EXERCISE AIM: Take the listing that follows and copy it precisely.

DATA RECORDS:
────
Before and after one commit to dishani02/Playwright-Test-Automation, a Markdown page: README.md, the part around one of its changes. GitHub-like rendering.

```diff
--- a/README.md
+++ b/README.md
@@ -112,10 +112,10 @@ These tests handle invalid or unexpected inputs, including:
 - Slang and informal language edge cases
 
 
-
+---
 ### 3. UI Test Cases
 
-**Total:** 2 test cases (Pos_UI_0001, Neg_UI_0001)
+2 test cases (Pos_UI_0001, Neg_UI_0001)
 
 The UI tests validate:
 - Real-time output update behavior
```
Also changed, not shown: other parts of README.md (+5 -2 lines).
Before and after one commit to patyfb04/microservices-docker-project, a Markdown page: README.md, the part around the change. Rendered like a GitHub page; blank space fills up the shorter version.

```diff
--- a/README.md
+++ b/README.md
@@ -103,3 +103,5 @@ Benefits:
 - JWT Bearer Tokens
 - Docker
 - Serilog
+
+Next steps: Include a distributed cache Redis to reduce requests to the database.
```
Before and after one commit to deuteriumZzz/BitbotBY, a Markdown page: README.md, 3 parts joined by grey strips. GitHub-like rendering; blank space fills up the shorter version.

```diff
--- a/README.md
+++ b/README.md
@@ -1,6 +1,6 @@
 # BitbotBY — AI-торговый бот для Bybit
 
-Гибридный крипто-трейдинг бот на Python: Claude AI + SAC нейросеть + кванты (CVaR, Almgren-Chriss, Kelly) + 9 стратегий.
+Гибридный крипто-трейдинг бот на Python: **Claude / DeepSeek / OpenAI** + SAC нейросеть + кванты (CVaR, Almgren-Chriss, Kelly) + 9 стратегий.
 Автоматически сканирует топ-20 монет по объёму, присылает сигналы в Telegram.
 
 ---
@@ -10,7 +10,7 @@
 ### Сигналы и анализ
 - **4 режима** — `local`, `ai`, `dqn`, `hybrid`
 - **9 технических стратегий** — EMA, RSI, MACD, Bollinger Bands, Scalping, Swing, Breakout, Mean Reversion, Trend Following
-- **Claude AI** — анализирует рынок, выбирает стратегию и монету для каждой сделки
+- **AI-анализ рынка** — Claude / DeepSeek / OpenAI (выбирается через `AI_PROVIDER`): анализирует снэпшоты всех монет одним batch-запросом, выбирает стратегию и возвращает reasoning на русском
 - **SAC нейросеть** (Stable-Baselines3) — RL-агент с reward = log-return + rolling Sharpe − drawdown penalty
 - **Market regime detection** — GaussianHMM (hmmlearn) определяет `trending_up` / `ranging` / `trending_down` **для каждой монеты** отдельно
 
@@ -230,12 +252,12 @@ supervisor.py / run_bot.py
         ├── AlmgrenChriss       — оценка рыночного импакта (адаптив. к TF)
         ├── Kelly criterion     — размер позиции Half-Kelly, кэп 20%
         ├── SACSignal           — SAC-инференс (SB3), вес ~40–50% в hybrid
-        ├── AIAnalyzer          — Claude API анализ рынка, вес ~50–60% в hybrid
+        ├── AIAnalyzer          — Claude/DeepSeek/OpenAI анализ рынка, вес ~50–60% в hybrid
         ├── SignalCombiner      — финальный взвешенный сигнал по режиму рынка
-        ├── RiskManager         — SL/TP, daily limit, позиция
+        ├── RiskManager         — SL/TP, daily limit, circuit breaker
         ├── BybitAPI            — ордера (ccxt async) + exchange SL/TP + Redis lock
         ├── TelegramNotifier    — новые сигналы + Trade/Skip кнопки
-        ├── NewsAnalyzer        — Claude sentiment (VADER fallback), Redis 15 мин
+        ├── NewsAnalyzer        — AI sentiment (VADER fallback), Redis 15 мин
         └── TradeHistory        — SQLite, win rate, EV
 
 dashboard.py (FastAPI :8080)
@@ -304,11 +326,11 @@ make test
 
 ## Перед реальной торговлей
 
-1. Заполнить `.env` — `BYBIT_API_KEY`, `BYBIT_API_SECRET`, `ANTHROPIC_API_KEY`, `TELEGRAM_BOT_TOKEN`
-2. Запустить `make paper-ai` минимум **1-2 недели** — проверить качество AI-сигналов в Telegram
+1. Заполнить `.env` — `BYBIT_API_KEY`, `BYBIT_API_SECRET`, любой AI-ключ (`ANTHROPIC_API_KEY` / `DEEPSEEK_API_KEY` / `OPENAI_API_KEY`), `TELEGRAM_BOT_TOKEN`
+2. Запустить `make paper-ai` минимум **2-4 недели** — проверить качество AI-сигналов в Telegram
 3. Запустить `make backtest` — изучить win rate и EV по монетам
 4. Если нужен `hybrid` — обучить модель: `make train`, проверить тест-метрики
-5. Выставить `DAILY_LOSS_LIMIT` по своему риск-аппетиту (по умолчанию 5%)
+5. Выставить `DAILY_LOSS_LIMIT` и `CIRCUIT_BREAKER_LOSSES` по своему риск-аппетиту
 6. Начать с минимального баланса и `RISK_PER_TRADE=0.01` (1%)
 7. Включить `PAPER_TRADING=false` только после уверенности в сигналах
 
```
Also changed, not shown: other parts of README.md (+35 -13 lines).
────
WRITTEN REPLY:
Before and after one commit to dishani02/Playwright-Test-Automation, a Markdown page: README.md, the part around one of its changes. GitHub-like rendering.

```diff
--- a/README.md
+++ b/README.md
@@ -112,10 +112,10 @@ These tests handle invalid or unexpected inputs, including:
 - Slang and informal language edge cases
 
 
-
+---
 ### 3. UI Test Cases
 
-**Total:** 2 test cases (Pos_UI_0001, Neg_UI_0001)
+2 test cases (Pos_UI_0001, Neg_UI_0001)
 
 The UI tests validate:
 - Real-time output update behavior
```
Also changed, not shown: other parts of README.md (+5 -2 lines).
Before and after one commit to patyfb04/microservices-docker-project, a Markdown page: README.md, the part around the change. Rendered like a GitHub page; blank space fills up the shorter version.

```diff
--- a/README.md
+++ b/README.md
@@ -103,3 +103,5 @@ Benefits:
 - JWT Bearer Tokens
 - Docker
 - Serilog
+
+Next steps: Include a distributed cache Redis to reduce requests to the database.
```
Before and after one commit to deuteriumZzz/BitbotBY, a Markdown page: README.md, 3 parts joined by grey strips. GitHub-like rendering; blank space fills up the shorter version.

```diff
--- a/README.md
+++ b/README.md
@@ -1,6 +1,6 @@
 # BitbotBY — AI-торговый бот для Bybit
 
-Гибридный крипто-трейдинг бот на Python: Claude AI + SAC нейросеть + кванты (CVaR, Almgren-Chriss, Kelly) + 9 стратегий.
+Гибридный крипто-трейдинг бот на Python: **Claude / DeepSeek / OpenAI** + SAC нейросеть + кванты (CVaR, Almgren-Chriss, Kelly) + 9 стратегий.
 Автоматически сканирует топ-20 монет по объёму, присылает сигналы в Telegram.
 
 ---
@@ -10,7 +10,7 @@
 ### Сигналы и анализ
 - **4 режима** — `local`, `ai`, `dqn`, `hybrid`
 - **9 технических стратегий** — EMA, RSI, MACD, Bollinger Bands, Scalping, Swing, Breakout, Mean Reversion, Trend Following
-- **Claude AI** — анализирует рынок, выбирает стратегию и монету для каждой сделки
+- **AI-анализ рынка** — Claude / DeepSeek / OpenAI (выбирается через `AI_PROVIDER`): анализирует снэпшоты всех монет одним batch-запросом, выбирает стратегию и возвращает reasoning на русском
 - **SAC нейросеть** (Stable-Baselines3) — RL-агент с reward = log-return + rolling Sharpe − drawdown penalty
 - **Market regime detection** — GaussianHMM (hmmlearn) определяет `trending_up` / `ranging` / `trending_down` **для каждой монеты** отдельно
 
@@ -230,12 +252,12 @@ supervisor.py / run_bot.py
         ├── AlmgrenChriss       — оценка рыночного импакта (адаптив. к TF)
         ├── Kelly criterion     — размер позиции Half-Kelly, кэп 20%
         ├── SACSignal           — SAC-инференс (SB3), вес ~40–50% в hybrid
-        ├── AIAnalyzer          — Claude API анализ рынка, вес ~50–60% в hybrid
+        ├── AIAnalyzer          — Claude/DeepSeek/OpenAI анализ рынка, вес ~50–60% в hybrid
         ├── SignalCombiner      — финальный взвешенный сигнал по режиму рынка
-        ├── RiskManager         — SL/TP, daily limit, позиция
+        ├── RiskManager         — SL/TP, daily limit, circuit breaker
         ├── BybitAPI            — ордера (ccxt async) + exchange SL/TP + Redis lock
         ├── TelegramNotifier    — новые сигналы + Trade/Skip кнопки
-        ├── NewsAnalyzer        — Claude sentiment (VADER fallback), Redis 15 мин
+        ├── NewsAnalyzer        — AI sentiment (VADER fallback), Redis 15 мин
         └── TradeHistory        — SQLite, win rate, EV
 
 dashboard.py (FastAPI :8080)
@@ -304,11 +326,11 @@ make test
 
 ## Перед реальной торговлей
 
-1. Заполнить `.env` — `BYBIT_API_KEY`, `BYBIT_API_SECRET`, `ANTHROPIC_API_KEY`, `TELEGRAM_BOT_TOKEN`
-2. Запустить `make paper-ai` минимум **1-2 недели** — проверить качество AI-сигналов в Telegram
+1. Заполнить `.env` — `BYBIT_API_KEY`, `BYBIT_API_SECRET`, любой AI-ключ (`ANTHROPIC_API_KEY` / `DEEPSEEK_API_KEY` / `OPENAI_API_KEY`), `TELEGRAM_BOT_TOKEN`
+2. Запустить `make paper-ai` минимум **2-4 недели** — проверить качество AI-сигналов в Telegram
 3. Запустить `make backtest` — изучить win rate и EV по монетам
 4. Если нужен `hybrid` — обучить модель: `make train`, проверить тест-метрики
-5. Выставить `DAILY_LOSS_LIMIT` по своему риск-аппетиту (по умолчанию 5%)
+5. Выставить `DAILY_LOSS_LIMIT` и `CIRCUIT_BREAKER_LOSSES` по своему риск-аппетиту
 6. Начать с минимального баланса и `RISK_PER_TRADE=0.01` (1%)
 7. Включить `PAPER_TRADING=false` только после уверенности в сигналах
 
```
Also changed, not shown: other parts of README.md (+35 -13 lines).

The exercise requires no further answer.